Your goal:
Tell me how many lines in the data include "anup", and keep the reply to that number.

Source records:
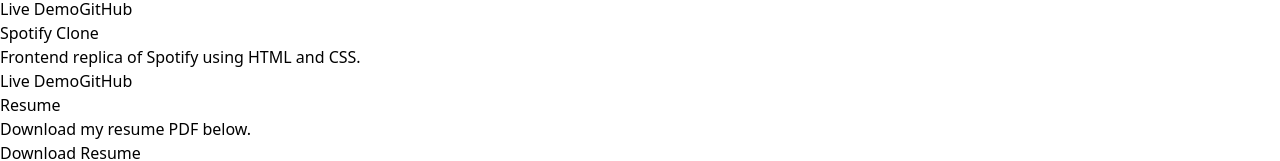
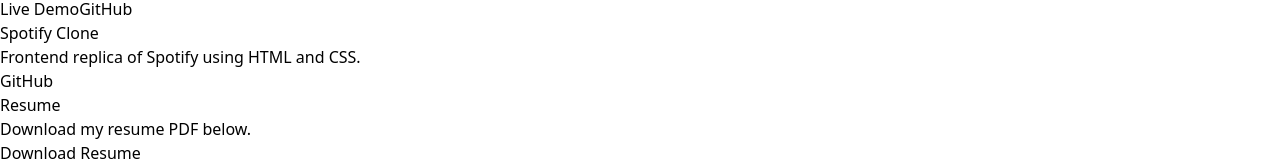
Before and after one commit to anup-jha26/anup-portfolio, a React (Vite) app: page / in a window 1280 px wide. Shown: the part 2055-2216 px from the top of the page. Built offline with nearby package versions, Linux system fonts and the light colour scheme.

Commit message:
projects updated

```diff
--- a/src/components/Projects.jsx
+++ b/src/components/Projects.jsx
@@ -22,7 +22,6 @@
   {
     title: "Spotify Clone",
     description: "Frontend replica of Spotify using HTML and CSS.",
-    live: "https://spotify-clone26.netlify.app/",
     code: "https://github.com/anup-jha26/Spotify-Clone"
   }
 ];
```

Output for this task:
2